"COVID-19 shines the spotlight on wildlife trade. More than ever, it's time to combat the illegal wildlife trade in the linkage with the public health sector. Disease prevention is far more effective and less costly than disease control," said Dr Hoang Thi Hoa Ly, Chief of Office, Traditional Medicine Administration, Ministry of Health.

"We favour efforts to stop the unsustainable demand for wildlife species, particularly for medicinal purposes, as a proactive and preventive means to future zoonotic spread. It also aligns with the national TM strategy where the use of TM natural ingredients must not threaten the ecosystem and the population of wild fauna and flora."

Participants agreed that the balance with nature is a key point of the TM sector, and the use of endangered animals for medical purposes is against nature. The alternative is the wise approach to shaping and sustaining the new healthcare habits. On the other hand, collapsing wildlife trade and consumption systems is an integral response to future pathogen spread and zoonoses.

Dr Nguyen Van The, head of the Traditional Medicine Department under the Ministry of Public Security, called on TM practitioners and society to adopt scientific, effective, and sustainable health treatment practices.

"The continued use and prescription of various wild species, likely rhino horn, tiger products and pangolin scale, should be replaced by other available and even more effective TM ingredients. Vietnam’s traditional medicine is part of the country, but we should care for both human health and animals. If we continue using endangered species, it will damage our reputation," said The.

TRAFFIC Vietnam Office Director Nguyen Tuyet Trinh said: "TM practitioners have a huge influence on what patients choose to buy. I believe that most TM practitioners are willing to change their habits and switch to safe, legal and sustainable plant-based alternatives. TRAFFIC is committed to helping accelerate this change by empowering the TM sector in taking concrete action to cut down the consumption of wild species in health treatments." 
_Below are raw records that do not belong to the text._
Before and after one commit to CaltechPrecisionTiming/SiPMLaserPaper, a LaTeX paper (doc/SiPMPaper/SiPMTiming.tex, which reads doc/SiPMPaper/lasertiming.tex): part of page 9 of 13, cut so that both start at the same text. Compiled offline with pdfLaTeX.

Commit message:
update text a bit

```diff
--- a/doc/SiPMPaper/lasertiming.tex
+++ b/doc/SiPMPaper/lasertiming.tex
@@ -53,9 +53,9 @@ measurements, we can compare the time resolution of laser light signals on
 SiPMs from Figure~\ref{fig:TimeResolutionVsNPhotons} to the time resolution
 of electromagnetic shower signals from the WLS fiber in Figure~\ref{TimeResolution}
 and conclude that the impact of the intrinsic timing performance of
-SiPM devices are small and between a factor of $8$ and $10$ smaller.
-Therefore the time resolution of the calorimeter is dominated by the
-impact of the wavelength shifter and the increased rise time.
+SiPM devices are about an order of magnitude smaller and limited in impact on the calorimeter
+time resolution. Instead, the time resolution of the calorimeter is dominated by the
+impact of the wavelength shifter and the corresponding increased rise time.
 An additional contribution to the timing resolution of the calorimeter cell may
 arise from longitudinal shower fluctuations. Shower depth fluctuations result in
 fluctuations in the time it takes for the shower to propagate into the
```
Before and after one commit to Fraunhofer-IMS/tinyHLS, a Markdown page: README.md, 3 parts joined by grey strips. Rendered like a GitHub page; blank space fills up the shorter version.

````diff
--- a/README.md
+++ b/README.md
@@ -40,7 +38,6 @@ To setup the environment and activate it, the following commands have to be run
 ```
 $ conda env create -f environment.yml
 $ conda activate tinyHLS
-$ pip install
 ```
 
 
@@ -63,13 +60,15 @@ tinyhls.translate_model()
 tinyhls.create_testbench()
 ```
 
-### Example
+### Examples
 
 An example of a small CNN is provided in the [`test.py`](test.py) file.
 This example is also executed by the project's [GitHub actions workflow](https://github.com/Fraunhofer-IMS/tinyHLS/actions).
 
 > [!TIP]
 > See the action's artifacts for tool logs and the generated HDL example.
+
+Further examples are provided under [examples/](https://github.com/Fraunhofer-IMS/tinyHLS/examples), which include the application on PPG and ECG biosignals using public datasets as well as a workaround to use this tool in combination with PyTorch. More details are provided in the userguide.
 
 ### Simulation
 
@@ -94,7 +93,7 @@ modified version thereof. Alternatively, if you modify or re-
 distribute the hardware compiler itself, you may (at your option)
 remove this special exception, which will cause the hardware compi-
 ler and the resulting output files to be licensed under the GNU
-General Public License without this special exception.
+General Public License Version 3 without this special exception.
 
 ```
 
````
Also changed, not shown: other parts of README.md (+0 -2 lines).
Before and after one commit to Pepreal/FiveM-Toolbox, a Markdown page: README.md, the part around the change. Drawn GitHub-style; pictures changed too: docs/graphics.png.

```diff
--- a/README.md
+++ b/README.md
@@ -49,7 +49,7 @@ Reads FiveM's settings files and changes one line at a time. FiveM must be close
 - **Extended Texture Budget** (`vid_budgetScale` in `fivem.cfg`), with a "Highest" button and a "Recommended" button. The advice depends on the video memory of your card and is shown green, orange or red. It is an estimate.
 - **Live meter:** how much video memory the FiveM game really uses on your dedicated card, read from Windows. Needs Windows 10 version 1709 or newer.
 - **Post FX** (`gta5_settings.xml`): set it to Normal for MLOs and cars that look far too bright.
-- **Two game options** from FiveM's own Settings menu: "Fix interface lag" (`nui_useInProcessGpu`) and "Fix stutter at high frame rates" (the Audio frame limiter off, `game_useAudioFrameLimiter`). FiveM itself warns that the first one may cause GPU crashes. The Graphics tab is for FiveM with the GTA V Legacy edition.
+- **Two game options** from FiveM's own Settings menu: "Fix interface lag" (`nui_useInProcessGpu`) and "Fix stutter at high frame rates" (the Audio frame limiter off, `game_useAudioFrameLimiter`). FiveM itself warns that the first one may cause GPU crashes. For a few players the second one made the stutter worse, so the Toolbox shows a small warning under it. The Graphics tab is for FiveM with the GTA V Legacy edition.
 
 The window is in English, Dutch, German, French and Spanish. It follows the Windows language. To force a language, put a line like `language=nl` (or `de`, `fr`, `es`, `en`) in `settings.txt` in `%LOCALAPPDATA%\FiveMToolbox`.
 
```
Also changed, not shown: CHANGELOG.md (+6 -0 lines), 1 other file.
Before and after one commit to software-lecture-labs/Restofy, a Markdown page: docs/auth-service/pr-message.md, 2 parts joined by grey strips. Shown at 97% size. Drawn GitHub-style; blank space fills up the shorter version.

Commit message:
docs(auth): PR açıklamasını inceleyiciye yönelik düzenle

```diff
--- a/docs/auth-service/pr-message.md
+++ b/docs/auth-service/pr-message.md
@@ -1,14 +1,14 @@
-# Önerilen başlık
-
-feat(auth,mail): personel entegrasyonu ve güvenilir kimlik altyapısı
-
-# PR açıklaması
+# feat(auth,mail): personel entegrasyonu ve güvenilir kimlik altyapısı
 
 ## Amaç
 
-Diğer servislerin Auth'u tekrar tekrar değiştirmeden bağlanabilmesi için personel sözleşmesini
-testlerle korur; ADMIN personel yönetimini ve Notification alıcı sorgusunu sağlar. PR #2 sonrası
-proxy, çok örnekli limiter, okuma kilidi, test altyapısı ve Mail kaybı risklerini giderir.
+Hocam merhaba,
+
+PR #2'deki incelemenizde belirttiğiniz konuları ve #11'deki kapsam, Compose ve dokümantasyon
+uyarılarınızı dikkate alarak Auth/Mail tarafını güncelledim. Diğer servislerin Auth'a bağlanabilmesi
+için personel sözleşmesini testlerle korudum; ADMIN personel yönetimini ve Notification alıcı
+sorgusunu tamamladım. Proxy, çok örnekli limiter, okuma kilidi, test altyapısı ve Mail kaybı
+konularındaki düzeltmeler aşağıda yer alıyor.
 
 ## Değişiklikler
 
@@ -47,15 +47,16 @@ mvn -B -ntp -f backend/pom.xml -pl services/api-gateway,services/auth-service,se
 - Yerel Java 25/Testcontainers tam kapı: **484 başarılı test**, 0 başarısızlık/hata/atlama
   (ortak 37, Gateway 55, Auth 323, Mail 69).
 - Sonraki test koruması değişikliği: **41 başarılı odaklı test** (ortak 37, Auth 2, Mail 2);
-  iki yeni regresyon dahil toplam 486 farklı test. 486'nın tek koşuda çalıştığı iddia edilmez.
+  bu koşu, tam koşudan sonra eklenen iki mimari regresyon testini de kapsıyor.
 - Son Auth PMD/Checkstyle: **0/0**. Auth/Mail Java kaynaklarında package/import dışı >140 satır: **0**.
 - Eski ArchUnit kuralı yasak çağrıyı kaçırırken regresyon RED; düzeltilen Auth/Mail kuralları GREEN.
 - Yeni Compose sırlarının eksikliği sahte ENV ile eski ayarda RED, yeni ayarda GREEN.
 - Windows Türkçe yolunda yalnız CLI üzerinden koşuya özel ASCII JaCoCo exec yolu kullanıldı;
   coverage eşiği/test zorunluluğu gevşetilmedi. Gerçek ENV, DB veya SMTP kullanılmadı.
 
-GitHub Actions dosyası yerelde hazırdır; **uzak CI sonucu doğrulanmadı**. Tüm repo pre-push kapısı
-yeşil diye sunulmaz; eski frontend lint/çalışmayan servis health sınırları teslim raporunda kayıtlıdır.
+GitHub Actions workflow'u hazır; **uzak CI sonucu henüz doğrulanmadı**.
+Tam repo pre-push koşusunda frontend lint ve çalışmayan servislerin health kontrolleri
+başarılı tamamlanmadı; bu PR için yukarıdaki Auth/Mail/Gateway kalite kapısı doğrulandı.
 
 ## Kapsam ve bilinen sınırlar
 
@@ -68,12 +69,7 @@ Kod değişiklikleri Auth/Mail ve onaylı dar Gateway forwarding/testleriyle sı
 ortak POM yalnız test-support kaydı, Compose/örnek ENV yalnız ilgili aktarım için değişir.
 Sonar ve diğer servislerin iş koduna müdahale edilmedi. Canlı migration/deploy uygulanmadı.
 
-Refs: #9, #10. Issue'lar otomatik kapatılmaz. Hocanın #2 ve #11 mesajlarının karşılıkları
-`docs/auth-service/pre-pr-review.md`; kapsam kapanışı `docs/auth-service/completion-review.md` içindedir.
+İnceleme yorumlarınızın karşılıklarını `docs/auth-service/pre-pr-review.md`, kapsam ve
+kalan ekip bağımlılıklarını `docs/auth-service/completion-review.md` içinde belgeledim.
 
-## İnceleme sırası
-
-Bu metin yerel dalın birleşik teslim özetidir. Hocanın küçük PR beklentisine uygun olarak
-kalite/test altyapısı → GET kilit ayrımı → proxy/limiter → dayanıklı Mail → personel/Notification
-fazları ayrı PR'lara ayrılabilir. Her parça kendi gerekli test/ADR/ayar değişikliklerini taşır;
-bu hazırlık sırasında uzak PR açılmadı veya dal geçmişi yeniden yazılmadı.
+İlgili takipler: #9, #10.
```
The workshop is part of the initiative to reduce the use of rhino horn as a medicinal remedy funded by the WWF Germany. Such efforts are crucial in sustaining the population of rhinos and other endangered species and the balance of the ecosystem.

While much of the crime involves the illegal use of rare materials such as ivory and rhino horn for social display or decorative purposes, another area that partly drives the illicit global wildlife trade is illegal wildlife products in traditional medicine.

The 2020 TRAFFIC consumer survey revealed that one out of four TM practitioners prescribed or recommended rhino horn, pangolin, or tiger products to patients in the past two years. Promoting wellness and treating illness are key drivers of use and purchase./.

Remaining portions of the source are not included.